■ TASK INSTRUCTIONS
Review the material and extract every line in which the word "icons" occurs.

■ THE RECORDS
------------------------------------------------------------------------

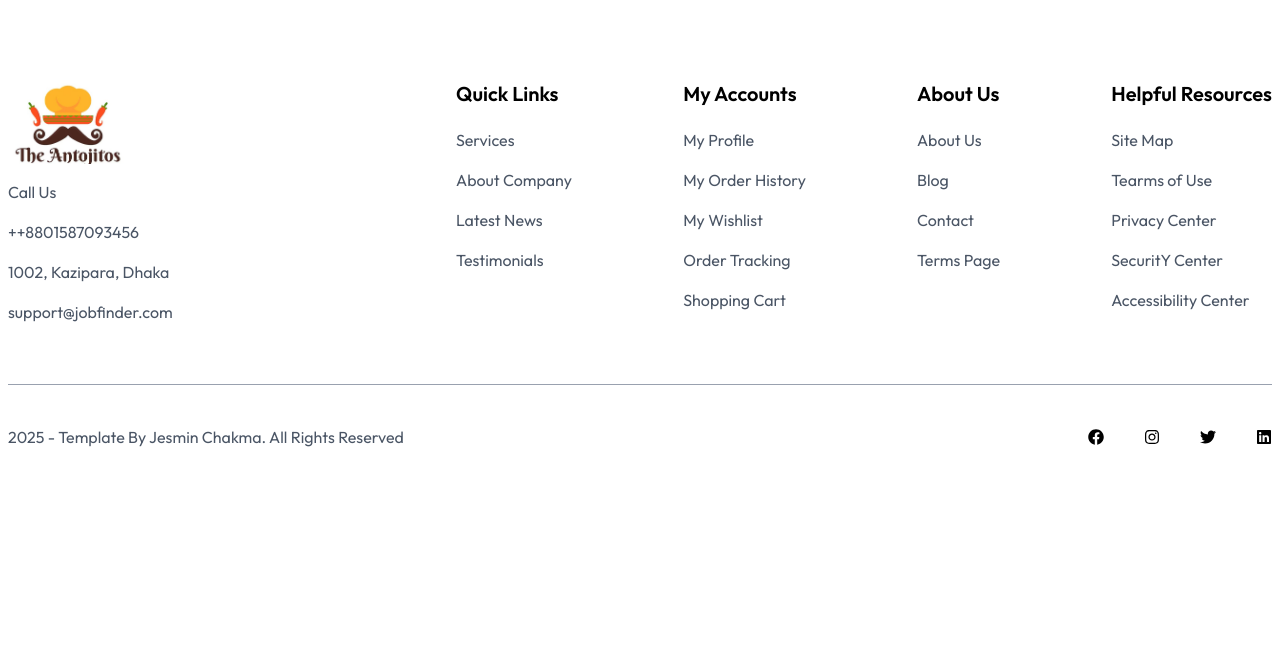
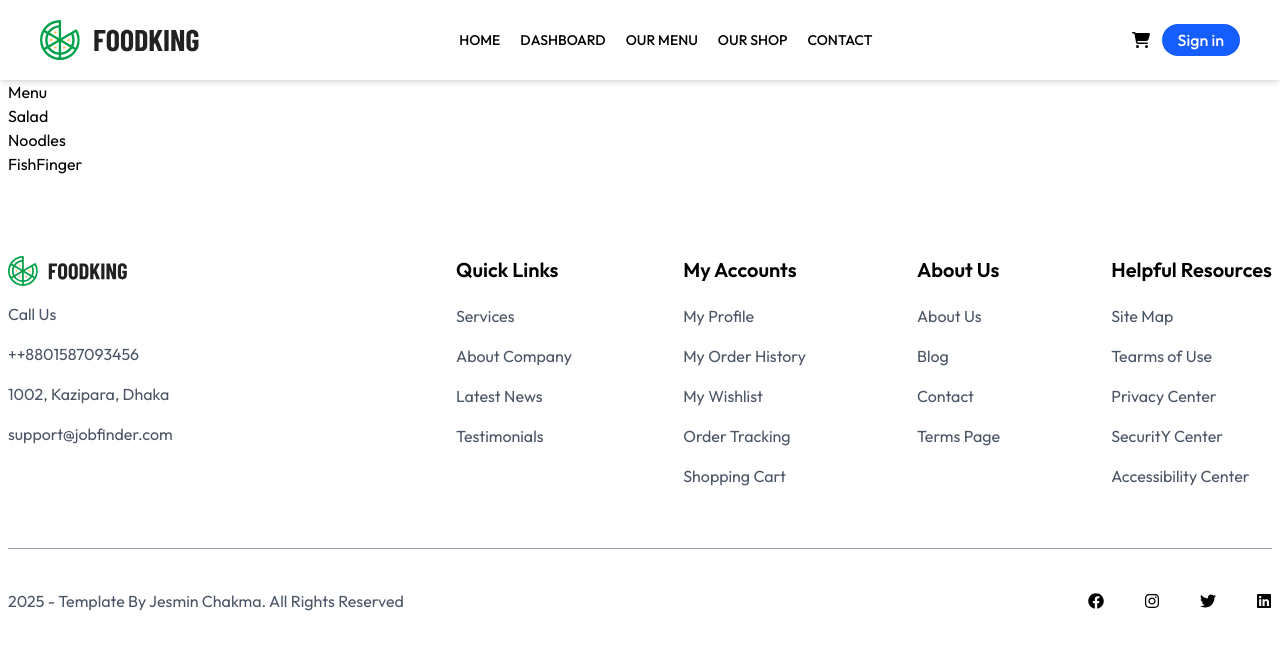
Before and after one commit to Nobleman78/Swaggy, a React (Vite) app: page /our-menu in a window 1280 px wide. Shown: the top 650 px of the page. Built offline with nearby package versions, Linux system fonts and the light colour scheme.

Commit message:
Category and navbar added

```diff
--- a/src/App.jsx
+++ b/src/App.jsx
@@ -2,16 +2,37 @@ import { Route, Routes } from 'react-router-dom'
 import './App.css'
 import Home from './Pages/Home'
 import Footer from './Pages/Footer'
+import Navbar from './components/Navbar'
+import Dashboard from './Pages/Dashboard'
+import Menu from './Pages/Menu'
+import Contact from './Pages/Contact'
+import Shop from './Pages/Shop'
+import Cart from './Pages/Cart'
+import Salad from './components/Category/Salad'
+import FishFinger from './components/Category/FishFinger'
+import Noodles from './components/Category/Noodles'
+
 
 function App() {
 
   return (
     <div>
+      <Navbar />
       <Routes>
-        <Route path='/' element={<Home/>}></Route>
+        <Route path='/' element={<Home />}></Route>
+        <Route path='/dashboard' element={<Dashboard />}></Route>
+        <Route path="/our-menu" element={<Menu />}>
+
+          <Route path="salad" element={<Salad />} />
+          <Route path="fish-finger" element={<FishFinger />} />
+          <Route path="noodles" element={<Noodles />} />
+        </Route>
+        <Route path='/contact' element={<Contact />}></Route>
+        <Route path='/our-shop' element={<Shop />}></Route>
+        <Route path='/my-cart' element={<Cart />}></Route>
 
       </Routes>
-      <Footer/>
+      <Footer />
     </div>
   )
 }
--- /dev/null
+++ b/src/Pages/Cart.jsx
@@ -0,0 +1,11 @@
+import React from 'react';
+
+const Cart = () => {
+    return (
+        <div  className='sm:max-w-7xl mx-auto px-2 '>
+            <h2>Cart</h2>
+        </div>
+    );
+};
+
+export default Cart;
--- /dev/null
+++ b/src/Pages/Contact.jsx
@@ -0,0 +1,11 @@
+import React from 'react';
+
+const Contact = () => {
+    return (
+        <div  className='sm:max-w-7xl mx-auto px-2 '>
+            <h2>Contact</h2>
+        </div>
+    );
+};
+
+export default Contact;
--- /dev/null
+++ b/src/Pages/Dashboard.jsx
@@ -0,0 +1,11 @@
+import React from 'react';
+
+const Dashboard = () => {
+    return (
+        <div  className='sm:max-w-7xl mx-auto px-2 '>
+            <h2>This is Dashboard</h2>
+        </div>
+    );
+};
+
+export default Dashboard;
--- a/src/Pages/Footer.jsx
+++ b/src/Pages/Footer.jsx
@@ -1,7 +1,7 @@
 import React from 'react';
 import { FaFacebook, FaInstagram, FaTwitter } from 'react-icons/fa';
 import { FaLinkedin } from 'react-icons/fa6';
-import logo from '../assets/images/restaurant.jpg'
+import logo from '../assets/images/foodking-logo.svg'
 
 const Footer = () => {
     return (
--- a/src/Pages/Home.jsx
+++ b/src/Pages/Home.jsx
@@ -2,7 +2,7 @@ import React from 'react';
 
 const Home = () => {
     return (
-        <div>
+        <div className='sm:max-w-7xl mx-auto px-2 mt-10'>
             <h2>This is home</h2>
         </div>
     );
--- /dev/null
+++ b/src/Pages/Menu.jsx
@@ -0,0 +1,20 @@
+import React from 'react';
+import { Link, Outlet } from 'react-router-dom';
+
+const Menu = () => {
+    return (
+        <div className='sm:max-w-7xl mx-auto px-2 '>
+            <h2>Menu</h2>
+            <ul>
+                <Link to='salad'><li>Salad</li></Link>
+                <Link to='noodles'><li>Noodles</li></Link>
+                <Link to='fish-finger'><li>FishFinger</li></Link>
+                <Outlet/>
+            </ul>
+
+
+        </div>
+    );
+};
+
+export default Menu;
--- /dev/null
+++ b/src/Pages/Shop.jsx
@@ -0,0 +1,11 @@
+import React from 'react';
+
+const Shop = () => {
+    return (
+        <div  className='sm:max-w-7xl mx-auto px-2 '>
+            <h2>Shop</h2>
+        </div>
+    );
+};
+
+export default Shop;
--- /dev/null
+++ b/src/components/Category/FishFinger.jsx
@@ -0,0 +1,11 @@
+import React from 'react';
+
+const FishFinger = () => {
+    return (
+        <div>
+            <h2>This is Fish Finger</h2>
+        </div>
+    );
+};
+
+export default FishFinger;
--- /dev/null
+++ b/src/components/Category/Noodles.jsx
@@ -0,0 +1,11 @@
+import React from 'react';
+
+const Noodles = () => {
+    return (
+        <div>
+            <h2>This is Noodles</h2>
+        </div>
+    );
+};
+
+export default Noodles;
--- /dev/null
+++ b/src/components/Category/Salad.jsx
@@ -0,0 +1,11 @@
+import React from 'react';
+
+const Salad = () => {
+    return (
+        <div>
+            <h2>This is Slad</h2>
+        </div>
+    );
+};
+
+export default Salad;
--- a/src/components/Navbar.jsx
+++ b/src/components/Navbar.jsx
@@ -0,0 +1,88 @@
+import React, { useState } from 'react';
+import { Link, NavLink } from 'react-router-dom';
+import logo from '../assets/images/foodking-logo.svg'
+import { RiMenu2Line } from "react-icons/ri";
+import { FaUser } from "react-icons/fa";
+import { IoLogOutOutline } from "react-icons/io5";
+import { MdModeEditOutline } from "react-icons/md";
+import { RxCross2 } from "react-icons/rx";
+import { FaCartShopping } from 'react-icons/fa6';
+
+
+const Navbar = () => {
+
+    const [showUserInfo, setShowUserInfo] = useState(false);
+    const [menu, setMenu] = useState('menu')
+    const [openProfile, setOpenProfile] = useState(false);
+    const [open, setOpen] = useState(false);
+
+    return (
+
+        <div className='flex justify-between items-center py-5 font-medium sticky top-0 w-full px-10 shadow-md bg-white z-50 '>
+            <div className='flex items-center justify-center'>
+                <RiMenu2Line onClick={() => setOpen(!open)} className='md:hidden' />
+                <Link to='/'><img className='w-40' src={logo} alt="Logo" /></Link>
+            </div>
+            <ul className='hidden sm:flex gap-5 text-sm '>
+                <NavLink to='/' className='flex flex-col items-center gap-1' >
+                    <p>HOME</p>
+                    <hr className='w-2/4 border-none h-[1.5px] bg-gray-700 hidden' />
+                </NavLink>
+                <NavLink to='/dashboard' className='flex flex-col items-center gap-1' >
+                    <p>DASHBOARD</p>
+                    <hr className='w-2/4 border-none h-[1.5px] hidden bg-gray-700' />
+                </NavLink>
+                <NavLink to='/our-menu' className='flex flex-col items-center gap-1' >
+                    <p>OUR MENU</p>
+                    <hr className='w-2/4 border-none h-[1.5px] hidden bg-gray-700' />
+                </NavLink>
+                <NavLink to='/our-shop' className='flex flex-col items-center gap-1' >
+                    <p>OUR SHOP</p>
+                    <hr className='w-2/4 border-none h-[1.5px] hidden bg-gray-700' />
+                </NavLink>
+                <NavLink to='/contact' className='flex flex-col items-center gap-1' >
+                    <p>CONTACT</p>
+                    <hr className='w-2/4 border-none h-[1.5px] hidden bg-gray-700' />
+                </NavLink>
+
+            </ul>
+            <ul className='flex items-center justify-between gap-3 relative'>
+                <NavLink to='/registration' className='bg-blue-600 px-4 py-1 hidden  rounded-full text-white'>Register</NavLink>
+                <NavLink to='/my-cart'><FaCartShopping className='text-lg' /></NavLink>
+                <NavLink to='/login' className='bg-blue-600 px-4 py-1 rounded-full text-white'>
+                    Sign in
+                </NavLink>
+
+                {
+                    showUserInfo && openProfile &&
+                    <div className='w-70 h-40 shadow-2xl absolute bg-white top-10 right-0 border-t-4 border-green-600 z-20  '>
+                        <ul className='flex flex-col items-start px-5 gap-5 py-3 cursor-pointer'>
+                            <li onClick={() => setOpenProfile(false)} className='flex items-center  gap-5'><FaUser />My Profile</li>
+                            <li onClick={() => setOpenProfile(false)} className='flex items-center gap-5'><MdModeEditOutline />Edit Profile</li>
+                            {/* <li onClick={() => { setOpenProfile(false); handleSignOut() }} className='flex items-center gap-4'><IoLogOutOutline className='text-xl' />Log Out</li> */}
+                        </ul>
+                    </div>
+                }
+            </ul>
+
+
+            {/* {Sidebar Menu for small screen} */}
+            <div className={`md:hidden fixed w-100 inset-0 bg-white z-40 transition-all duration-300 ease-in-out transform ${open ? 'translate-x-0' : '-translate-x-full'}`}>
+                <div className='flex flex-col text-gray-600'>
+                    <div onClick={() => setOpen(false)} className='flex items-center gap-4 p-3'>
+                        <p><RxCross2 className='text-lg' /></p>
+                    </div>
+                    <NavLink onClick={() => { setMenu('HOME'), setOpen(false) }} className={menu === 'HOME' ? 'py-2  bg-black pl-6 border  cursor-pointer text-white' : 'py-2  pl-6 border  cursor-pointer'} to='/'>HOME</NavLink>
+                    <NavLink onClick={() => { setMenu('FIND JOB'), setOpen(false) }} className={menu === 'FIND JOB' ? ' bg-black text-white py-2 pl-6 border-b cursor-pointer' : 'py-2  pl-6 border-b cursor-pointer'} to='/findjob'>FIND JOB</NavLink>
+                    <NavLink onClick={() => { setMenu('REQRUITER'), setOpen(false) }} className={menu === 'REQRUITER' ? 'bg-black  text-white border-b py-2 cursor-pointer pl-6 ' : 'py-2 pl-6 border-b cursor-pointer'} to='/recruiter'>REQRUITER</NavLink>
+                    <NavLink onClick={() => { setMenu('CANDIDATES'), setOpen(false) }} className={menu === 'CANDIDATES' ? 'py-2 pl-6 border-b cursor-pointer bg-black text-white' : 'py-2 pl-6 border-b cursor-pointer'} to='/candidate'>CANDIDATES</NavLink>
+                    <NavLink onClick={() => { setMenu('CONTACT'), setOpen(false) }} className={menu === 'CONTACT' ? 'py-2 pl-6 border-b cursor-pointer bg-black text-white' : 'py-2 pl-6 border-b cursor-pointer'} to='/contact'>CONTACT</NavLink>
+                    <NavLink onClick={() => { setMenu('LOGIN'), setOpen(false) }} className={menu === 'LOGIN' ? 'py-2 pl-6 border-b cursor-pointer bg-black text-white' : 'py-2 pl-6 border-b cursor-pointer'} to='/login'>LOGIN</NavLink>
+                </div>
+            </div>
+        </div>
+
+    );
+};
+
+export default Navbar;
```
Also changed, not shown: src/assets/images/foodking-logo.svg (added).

------------------------------------------------------------------------

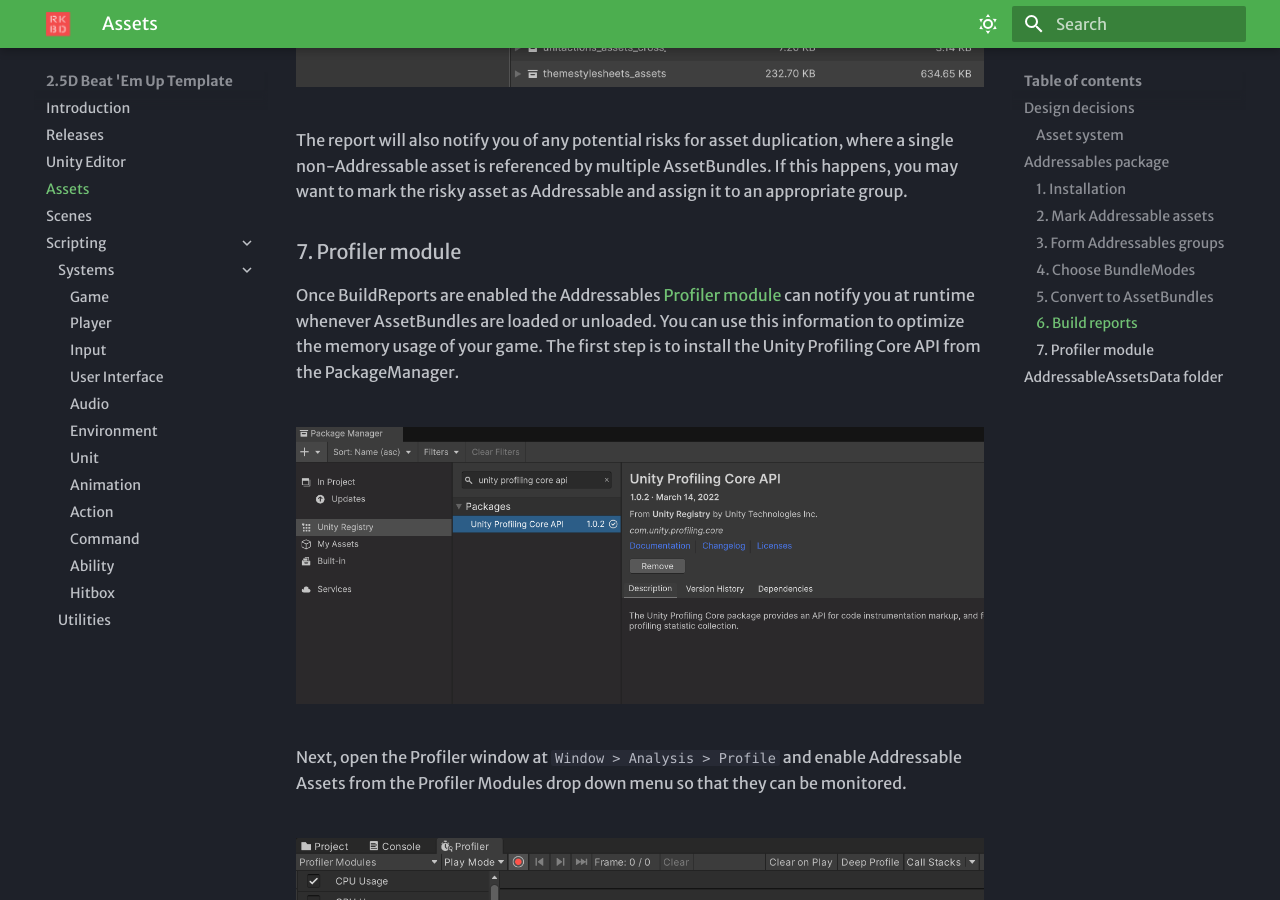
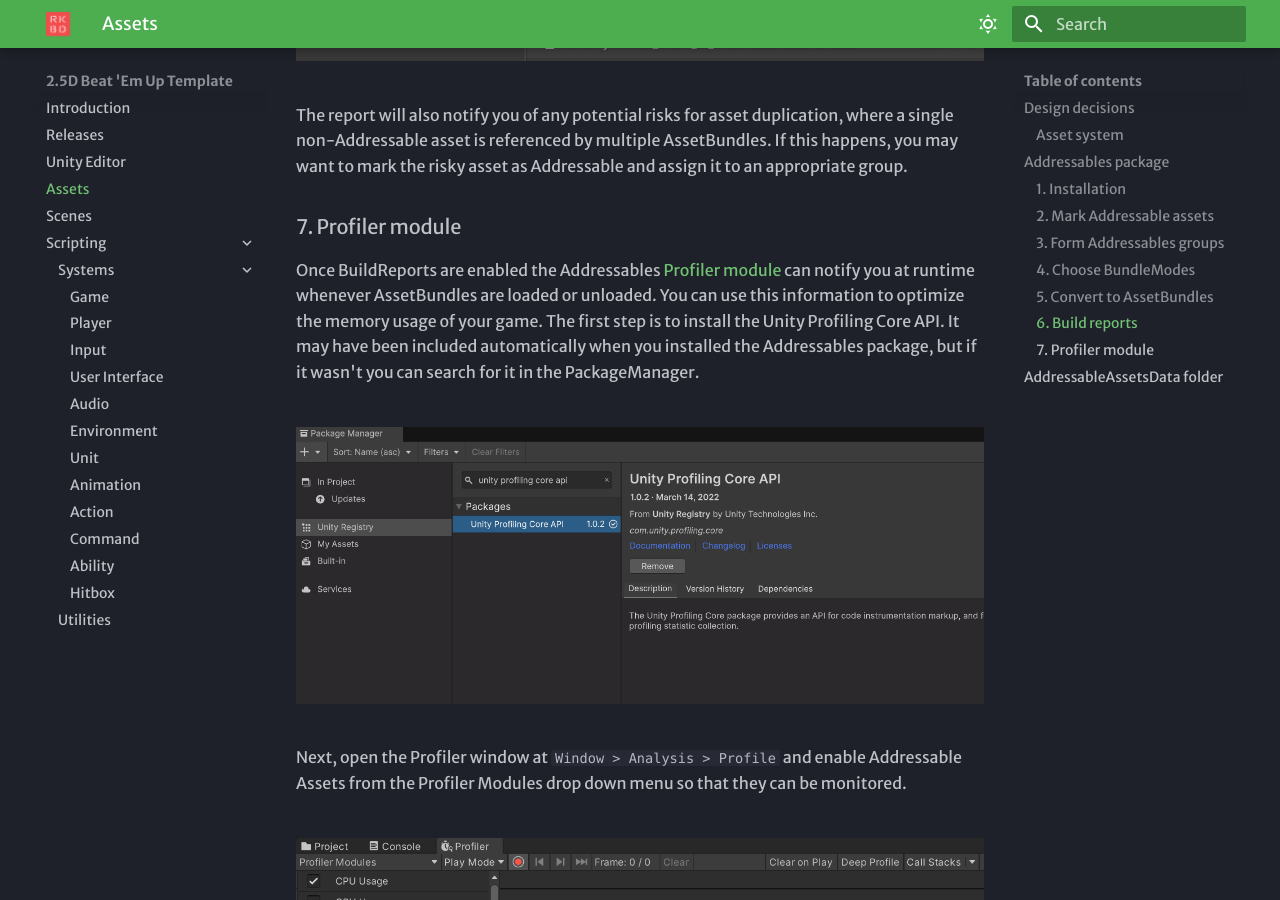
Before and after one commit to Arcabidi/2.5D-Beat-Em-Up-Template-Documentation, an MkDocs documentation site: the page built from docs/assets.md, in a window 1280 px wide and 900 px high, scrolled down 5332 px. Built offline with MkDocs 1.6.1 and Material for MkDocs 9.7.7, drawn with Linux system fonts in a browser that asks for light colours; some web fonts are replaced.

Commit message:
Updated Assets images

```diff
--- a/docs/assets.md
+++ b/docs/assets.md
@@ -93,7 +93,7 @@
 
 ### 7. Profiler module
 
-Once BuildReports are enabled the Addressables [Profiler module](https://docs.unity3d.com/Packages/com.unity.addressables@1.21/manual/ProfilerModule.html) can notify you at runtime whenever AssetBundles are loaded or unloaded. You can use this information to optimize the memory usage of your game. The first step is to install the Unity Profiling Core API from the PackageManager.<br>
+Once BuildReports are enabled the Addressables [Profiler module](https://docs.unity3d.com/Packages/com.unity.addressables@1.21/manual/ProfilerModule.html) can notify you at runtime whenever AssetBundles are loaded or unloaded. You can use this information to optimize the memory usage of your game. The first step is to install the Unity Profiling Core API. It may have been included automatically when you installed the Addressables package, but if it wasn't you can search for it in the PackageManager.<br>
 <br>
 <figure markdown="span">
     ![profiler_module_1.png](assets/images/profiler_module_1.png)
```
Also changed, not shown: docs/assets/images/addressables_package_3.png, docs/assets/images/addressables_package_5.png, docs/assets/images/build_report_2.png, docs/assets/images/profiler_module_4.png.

------------------------------------------------------------------------

■ RESULT OF THIS TASK
 import { FaFacebook, FaInstagram, FaTwitter } from 'react-icons/fa';
 import { FaLinkedin } from 'react-icons/fa6';
+import { RiMenu2Line } from "react-icons/ri";
+import { FaUser } from "react-icons/fa";
+import { IoLogOutOutline } from "react-icons/io5";
+import { MdModeEditOutline } from "react-icons/md";
+import { RxCross2 } from "react-icons/rx";
+import { FaCartShopping } from 'react-icons/fa6';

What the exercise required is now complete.